Paramount+This new series follows a teenage boy and girl whose lives are changed forever when a California wildfire awakens a terrifying supernatural creature and drives it to attack a highway traffic jam beneath the burning hills. Wounded in the chaos, the pair are inexplicably drawn to each other, and to two other teenagers who were adopted 16 years earlier by a park ranger after another mysterious fire. As the full moon rises, they discover that what connects them is the bite and blood of a werewolf.
NetflixJonathan Stroud’s novels get the TV treatment, with a series that revolves around two teenage boys in the U.K. who team up with a psychically gifted girl to bust ghosts in London. Ushering it all to the screen is family-friendly fantasy director Joe Cornish, of Attack the Block and The Kid Who Would Be King fame.
NetflixKenya Barris, creator of black-ish, makes his feature film directorial debut with this comedy in which millennials Ezra (Jonah Hill) and Amira (Lauren London) meet and fall in love. While the fact that Ezra is white and Jewish and Amira is Black and Muslim is of little concern for the couple, the same cannot be said for their families. That becomes clear when Ezra introduces Amira to his folks (David Duchovny and Julia Louis-Dreyfus) and Ezra meets Amira’s parents (Eddie Murphy and Nia Long).
While the concept may seem stolen from Guess Who’s Coming to Dinner?, Barris told Complex his intention was to take viewers’ expectations and flip them upside down, with Murphy’s role close to Spencer Tracy’s character. “We wanted to say times have changed and there is a wokeness and a Black pride that we didn’t see back then,” Barris explained. “So we wanted to say how would that happen now? How would we do that? And I think that’s what makes it as far from Guess Who’s Coming to Dinner? as we wanted it to be.”
Apple TV+Anyone who still needed proof that the TV landscape’s changed has gotten it in a big way lately, thanks to the arrival of Harrison Ford in not one but two series. First came 1923, and now comes Shrinking. This time, Ford is a supporting player in an ensemble that’s led by How I Met Your Mother alum Jason Segel. Created by Bill Lawrence (Scrubs), Brett Goldstein (Ted Lasso) and Segel himself, Shrinking revolves around a therapist named Jimmy (Segel) whose grief in the wake of his wife’s death leads him to start delivering advice to clients that’s decidedly blunter than it should be. (Ford, meanwhile, plays a fellow therapist/mentor to our troubled protagonist.)
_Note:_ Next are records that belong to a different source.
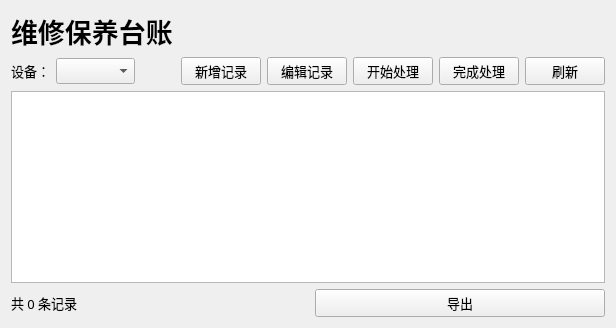
Above: LabAssetUI/pages/maintenance/maintenancepage.ui from zhang512002/LabAssetManage before the change. Below: the same form after it.
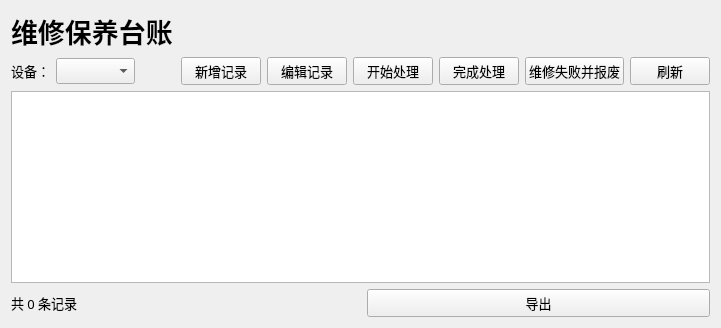
That is the form after the change.

Commit message: feat: add repair failure scrap workflow

```diff
--- a/LabAssetUI/pages/maintenance/maintenancepage.ui
+++ b/LabAssetUI/pages/maintenance/maintenancepage.ui
@@ -19,6 +19,7 @@
      <item><widget class="QPushButton" name="btn_edit"><property name="text"><string>编辑记录</string></property></widget></item>
      <item><widget class="QPushButton" name="btn_start"><property name="text"><string>开始处理</string></property></widget></item>
      <item><widget class="QPushButton" name="btn_complete"><property name="text"><string>完成处理</string></property></widget></item>
+     <item><widget class="QPushButton" name="btn_scrap"><property name="text"><string>维修失败并报废</string></property></widget></item>
      <item><widget class="QPushButton" name="btn_refresh"><property name="text"><string>刷新</string></property></widget></item>
     </layout>
    </item>
```
The commit also changes 9 other files.
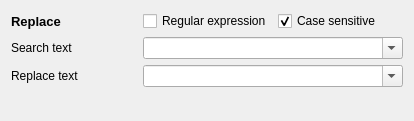
Old version of the form stringbuilder/widgets/widgetreplacesetting.ui in the repository Takashi-Inoue/FileRenamer.
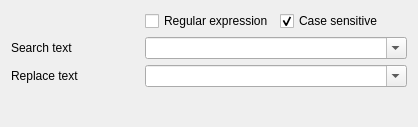
New version of the form. Custom widgets are drawn as their Qt base class.

The edit to the form file:
```diff
--- a/stringbuilder/widgets/widgetreplacesetting.ui
+++ b/stringbuilder/widgets/widgetreplacesetting.ui
@@ -6,8 +6,8 @@
    <rect>
     <x>0</x>
     <y>0</y>
-    <width>414</width>
-    <height>121</height>
+    <width>418</width>
+    <height>127</height>
    </rect>
   </property>
   <property name="windowTitle">
@@ -21,19 +21,6 @@
      </property>
     </widget>
    </item>
-   <item row="0" column="0">
-    <widget class="QLabel" name="label">
-     <property name="font">
-      <font>
-       <pointsize>10</pointsize>
-       <bold>true</bold>
-      </font>
-     </property>
-     <property name="text">
-      <string>Replace</string>
-     </property>
-    </widget>
-   </item>
    <item row="2" column="0">
     <widget class="QLabel" name="label_3">
      <property name="text">
```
Jimmy’s radical new approach goes against everything he’s been trained to do. But, just maybe, it’ll help his patients truly conquer their issues. Then again, maybe not.